Charlene was plundered by racist and sexist abuses after she decided not to wear the poppy on the canvas.
Commemorative poppies are worn to commemorate those who lost their lives in the war and sold by the Royal British Legion to support those currently serving in the armed forces and their families.
TV channel ITV News, whose family has served in the armed forces, struck the stream of abuse it gets every year by declaring its position.
Charlene tweeted a link to an article she wrote for ITV News in 2014. He wrote, "I'm wearing a poppy out of the screen – I donate to the British Legion – I'm from an army family – c ** t or p *** k. "
The article clearly explains the position of the 38-year-old.
"I support and support a number of charities, and due to impartiality rules, I can not visually support them all in presenting news programs," she said.
"These include things like a Red Ribbon for World AIDS Day or a Purple Ribbon for the Colon Cancer Awareness Month.
"These and many other charities are doing great things in the UK, but I can not show them on the screen.

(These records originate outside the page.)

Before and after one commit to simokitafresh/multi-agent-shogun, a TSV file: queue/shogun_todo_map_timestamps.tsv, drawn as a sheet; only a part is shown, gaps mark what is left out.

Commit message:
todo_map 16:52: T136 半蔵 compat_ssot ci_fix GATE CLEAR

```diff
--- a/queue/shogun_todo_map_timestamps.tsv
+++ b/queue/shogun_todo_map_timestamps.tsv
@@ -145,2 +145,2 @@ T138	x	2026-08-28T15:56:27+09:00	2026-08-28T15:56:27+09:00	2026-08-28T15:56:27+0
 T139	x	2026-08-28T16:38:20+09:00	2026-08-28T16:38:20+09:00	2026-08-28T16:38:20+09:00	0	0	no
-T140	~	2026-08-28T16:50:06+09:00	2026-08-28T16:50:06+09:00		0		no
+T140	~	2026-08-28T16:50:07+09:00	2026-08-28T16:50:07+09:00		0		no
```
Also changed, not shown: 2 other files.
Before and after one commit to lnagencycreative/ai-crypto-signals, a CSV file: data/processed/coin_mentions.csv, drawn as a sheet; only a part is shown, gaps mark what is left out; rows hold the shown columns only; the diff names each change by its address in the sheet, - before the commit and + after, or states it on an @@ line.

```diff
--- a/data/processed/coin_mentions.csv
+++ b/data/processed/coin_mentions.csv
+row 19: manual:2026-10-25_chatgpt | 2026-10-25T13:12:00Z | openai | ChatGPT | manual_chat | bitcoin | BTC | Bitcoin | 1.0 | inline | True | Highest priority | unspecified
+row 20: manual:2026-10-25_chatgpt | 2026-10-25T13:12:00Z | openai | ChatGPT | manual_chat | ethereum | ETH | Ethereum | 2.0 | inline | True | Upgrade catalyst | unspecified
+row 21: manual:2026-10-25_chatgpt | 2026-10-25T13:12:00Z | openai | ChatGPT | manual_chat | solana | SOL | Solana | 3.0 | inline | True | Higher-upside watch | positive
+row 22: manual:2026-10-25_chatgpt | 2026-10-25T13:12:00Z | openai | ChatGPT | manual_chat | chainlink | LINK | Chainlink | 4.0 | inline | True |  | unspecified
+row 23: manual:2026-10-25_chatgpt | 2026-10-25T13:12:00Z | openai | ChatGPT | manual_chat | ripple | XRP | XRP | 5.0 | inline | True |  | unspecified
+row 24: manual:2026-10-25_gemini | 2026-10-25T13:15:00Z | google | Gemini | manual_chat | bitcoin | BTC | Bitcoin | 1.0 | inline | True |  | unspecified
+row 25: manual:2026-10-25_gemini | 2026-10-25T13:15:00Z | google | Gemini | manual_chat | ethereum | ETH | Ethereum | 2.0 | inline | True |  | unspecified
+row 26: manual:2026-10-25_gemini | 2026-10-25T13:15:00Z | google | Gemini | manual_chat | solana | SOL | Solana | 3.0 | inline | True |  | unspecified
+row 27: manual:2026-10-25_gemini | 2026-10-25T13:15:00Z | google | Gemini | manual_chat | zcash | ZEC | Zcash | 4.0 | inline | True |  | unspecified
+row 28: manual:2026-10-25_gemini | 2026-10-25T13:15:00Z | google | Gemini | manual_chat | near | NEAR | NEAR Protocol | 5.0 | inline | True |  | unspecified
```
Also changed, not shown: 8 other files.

"I feel uncomfortable supporting only one charity in front of the other, the Royal British Legion, but I support my colleagues who choose to wear the poppy on the canvas."
"It's very different in my private life.
"I wear a poppy on Armistice Day – in fact, I wear one that my friend Jen's mother knitted for me a few years ago."
The broadcaster further stated that her family served in the armed forces – her father in the RAF and her uncle in the army.
Charlene says she talked to both about her decision and they decided to support her.
"Of course, I do not expect everyone to support it," she said.
"However, it is always important to remember what my family, your family and millions of people have been fighting for generations: the right to vote and the right to freedom of expression and expression."